Andii Bowsher has recently written a book that might be of some use to you, especially if you’d like to combine structure with spontaneity in your prayer life. His book is called Praying the Pattern, and there is a website at Abbeynous that encourages discussion of the book.
It is the best book I’ve seen on teaching how to use the Lord’s Prayer as a pattern for prayer. Bowsher’s little book not only teaches, but provides an abundance of examples and suggestions.
Here’s what you get in this book:
A nice, brief exposition of the Lord’s Prayer. Not overdone; nothing extravagant.
A consideration of the spiritual dynamics of the prayer as a pattern: he explores here why it matters that Jesus does not begin with confession (he calls such a pattern the ‘four spiritual laws’ pattern), etc..
A suggestion that Christians build a Lord’s Prayer organizer or scrapbook, in which sections are devoted to the various petitions and we gather and collect our thoughts and poems and pictures, etc.
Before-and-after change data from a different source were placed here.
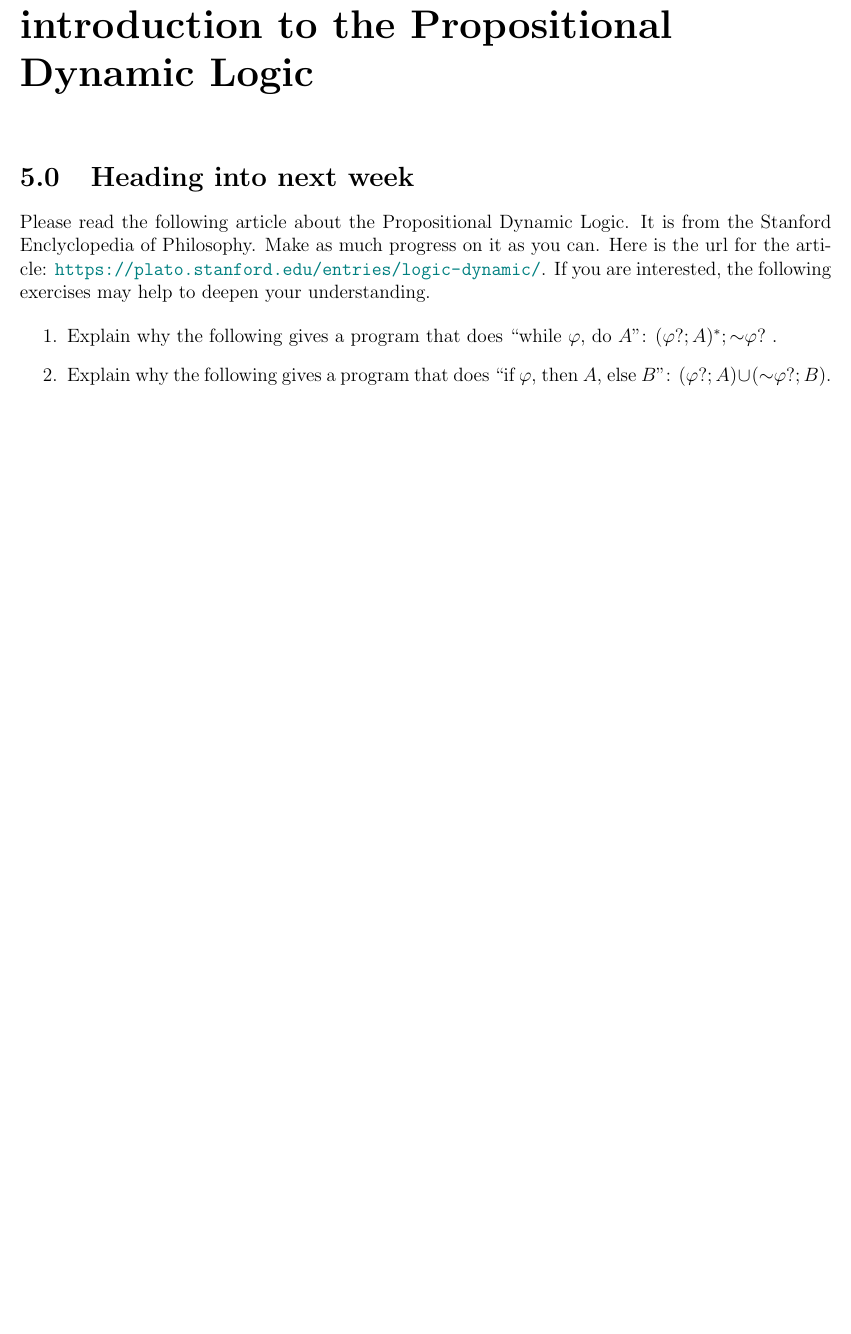
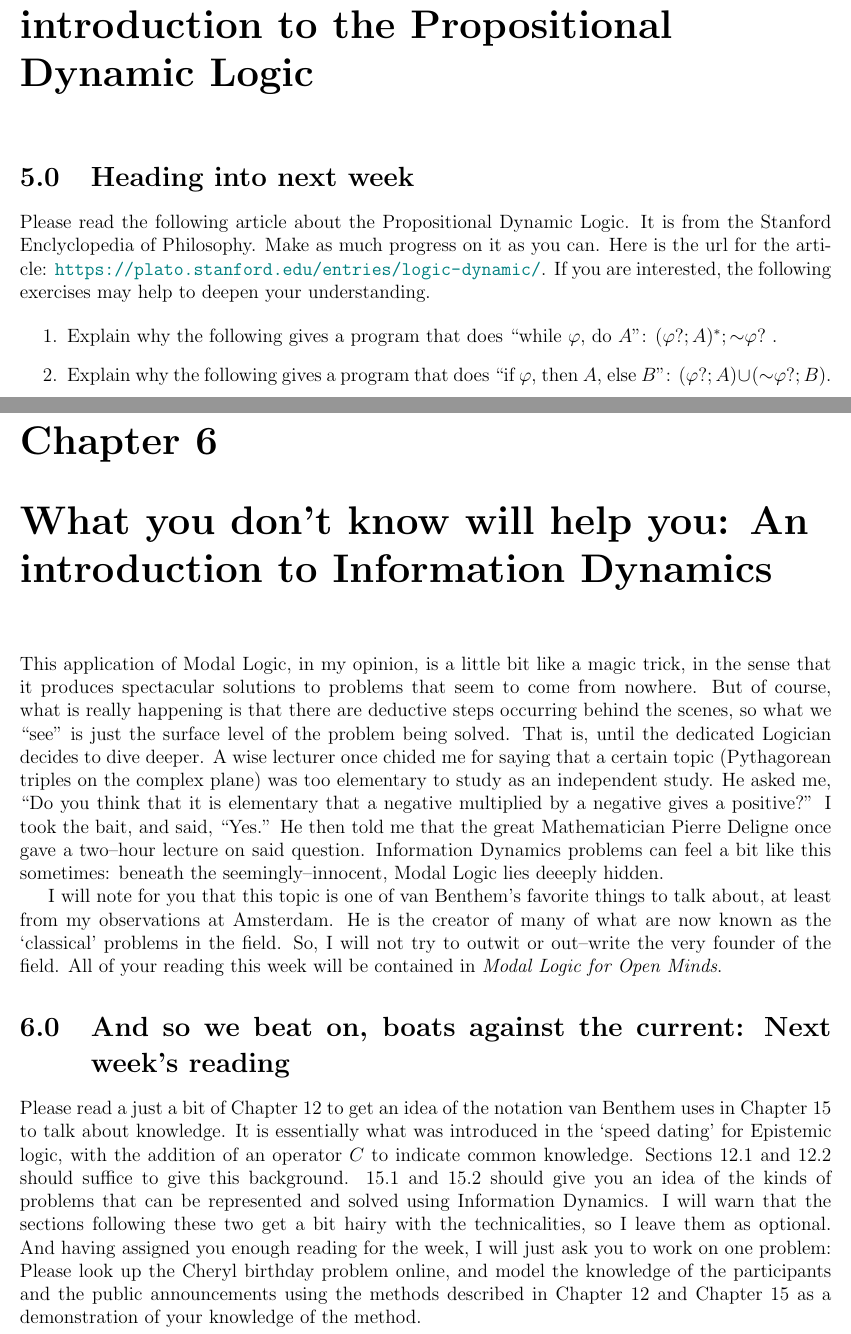
Before and after one commit to RossignolD/MagicalModality, a LaTeX thesis (weekByWeek.tex, which reads week6.tex): part of page 19 of 19 before the commit and two parts of pages 19 and 20 of 20 after it, the two joined at a grey line, cut so that both start at the same text, the shorter picture padded with empty space. Compiled offline with pdfLaTeX.

Commit message:
finished week 6

```diff
--- /dev/null
+++ b/week6.tex
@@ -0,0 +1,26 @@
+\chapter[Week of Information Dynamics]{What you don't know will help you: An introduction to Information Dynamics}
+
+This application of Modal Logic, in my opinion, is a little bit like a magic trick, in the sense that it produces spectacular solutions
+to problems that seem to come from nowhere. But of course, what is really happening is that there are deductive steps occurring behind
+the scenes, so what we ``see'' is just the surface level of the problem being solved. That is, until the dedicated Logician decides
+to dive deeper. A wise lecturer once chided me for saying that a certain topic (Pythagorean triples on the complex plane) was too
+elementary to study as an  independent study. He asked me, ``Do you think that it is elementary that a negative multiplied by a
+negative gives a positive?'' I took the bait, and said, ``Yes.'' He then told me that the great Mathematician Pierre Deligne once gave
+a two--hour lecture on said question. Information Dynamics problems can feel a bit like this sometimes: beneath the seemingly--innocent,
+Modal Logic lies deeeply hidden.
+
+I will note for you that this topic is one of van Benthem's favorite things to talk about, at least from
+my observations at Amsterdam. He is the creator of many of what are now known as the  `classical' problems in the field. So, I will not
+try to outwit or out--write the very founder of the field. All of your reading this week will be contained in \emph{Modal Logic for
+Open Minds}.
+
+\setcounter{section}{-1}
+
+\section{And so we beat on, boats against the current: Next week's reading}
+Please read a just a bit of Chapter 12 to get an idea of the notation van Benthem uses in Chapter 15 to talk about knowledge. It is
+essentially what was introduced in the `speed dating' for Epistemic logic, with the addition of an operator $C$ to indicate common
+knowledge. Sections 12.1 and 12.2 should suffice to give this background. 15.1 and 15.2 should give you an idea of the kinds of problems
+that can be represented and solved using Information Dynamics. I will warn that the sections following these two get a bit hairy with
+the technicalities, so I leave them as optional. And having assigned you enough reading for the week, I will just ask you
+to work on one problem: Please look up the Cheryl birthday problem online, and model the knowledge of the participants and the
+public announcements using the methods described in Chapter 12 and Chapter 15 as a demonstration of your knowledge of the method.
```
Also changed, not shown: weekByWeek.tex (+1 -0 lines), weekByWeek.pdf.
Quite suggestive.
A list of other suggestions for ways to use the Lord’s prayer: using stones, cards, computers.
A set of reflections on “body prayer” (Doug Pagitt has a book on this).
A clever set of suggestions on how to let the Lord’s Prayer be the guide for constructing a rule of life (Tony Jones wrote a book on this).
The book concludes with an entire set of liturgies (with an apologetic for doing such a thing) that are built on the Lord’s Prayer.
Now here’s what this book does: it thinks about prayer, dwells on prayer, and teaches all about prayer through the lens of the pattern of the Lord’s Prayer.